__TASK STATEMENT__
Search the entries for the word "Bemerkungen" and report each line that has it.
· · · ·
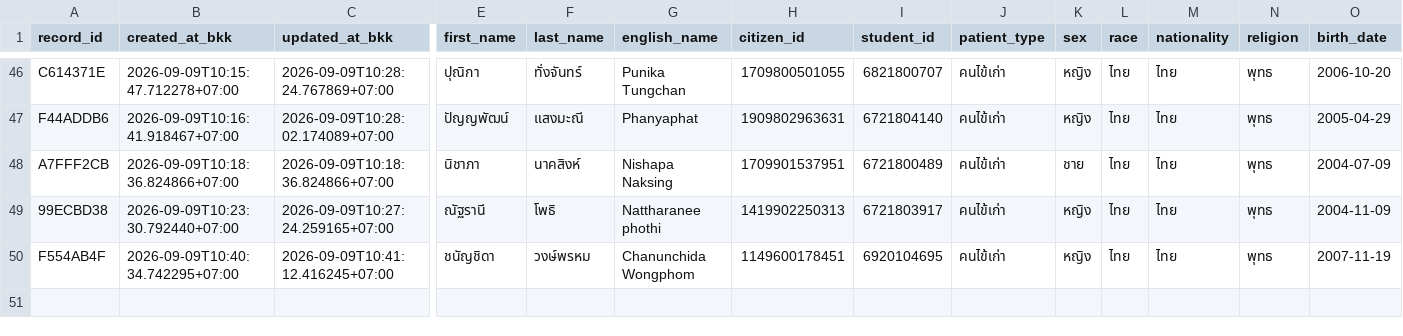
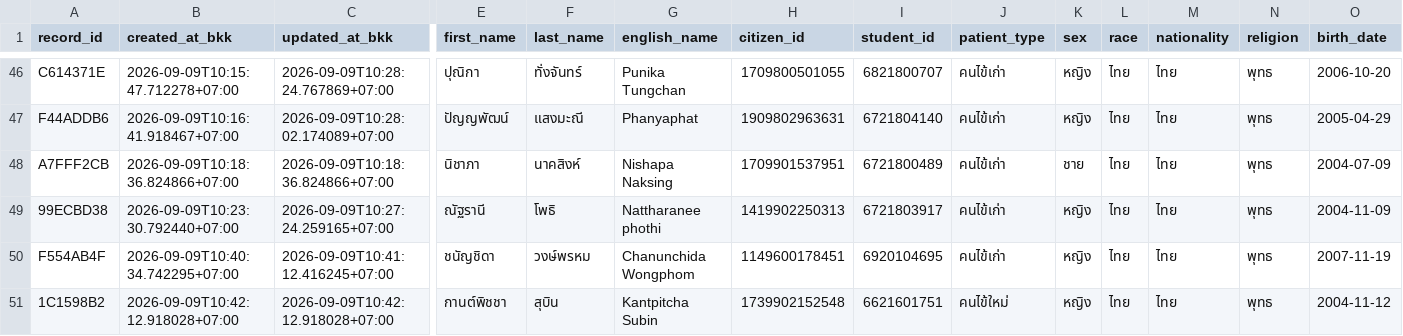
Before and after one commit to PythonianSt/OPD3, a CSV file: opd_records.csv, drawn as a sheet; only a part is shown, gaps mark what is left out; rows hold the shown columns only; the diff names each change by its address in the sheet, - before the commit and + after, or states it on an @@ line.

Commit message:
add OPD record 1C1598B2 2026-09-09T10:42:12.918028+07:00

```diff
--- a/opd_records.csv
+++ b/opd_records.csv
+row 51: 1C1598B2 | 2026-09-09T10:42:12.918028+07:00 | 2026-09-09T10:42:12.918028+07:00 | กานต์พิชชา | สุบิน | Kantpitcha Subin | 1739902152548 | 6621601751 | คนไข้ใหม่ | หญิง | ไทย | ไทย | พุทธ | 2004-11-12
```
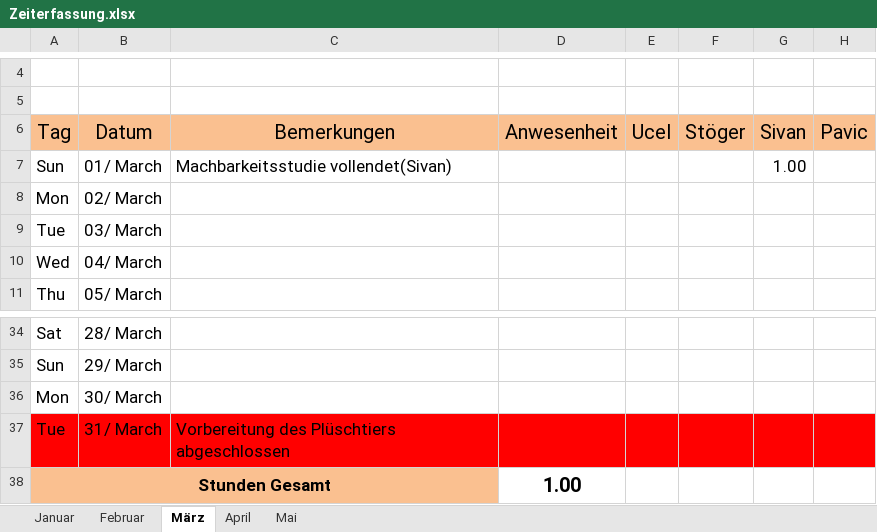
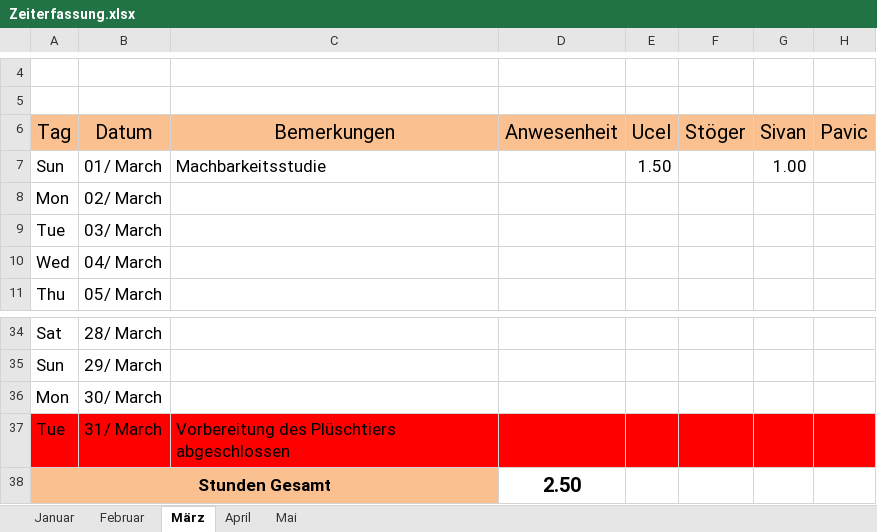
Before and after one commit to mst1/SensitivesKuscheltier, an Excel workbook: Zeiterfassung.xlsx, sheet März, drawn as a sheet; only a part is shown, gaps mark what is left out; values as stored, in another font and other column widths than the file's, no borders; conditional formats not drawn; the diff names each change by its address in the sheet, - before the commit and + after, or states it on an @@ line.

Commit message:
Update

```diff
--- a/Zeiterfassung.xlsx (sheet März)
+++ b/Zeiterfassung.xlsx (sheet März)
-C7 (Bemerkungen): Machbarkeitsstudie vollendet(Sivan)
+C7 (Bemerkungen): Machbarkeitsstudie
-E7 (Ucel): (empty)
+E7 (Ucel): 1.50
-D38 (Anwesenheit): 1.00
+D38 (Anwesenheit): 2.50
```
Also changed, not shown: sheet Februar.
· · · ·
__WRITTEN SOLUTION__
-C7 (Bemerkungen): Machbarkeitsstudie vollendet(Sivan)
+C7 (Bemerkungen): Machbarkeitsstudie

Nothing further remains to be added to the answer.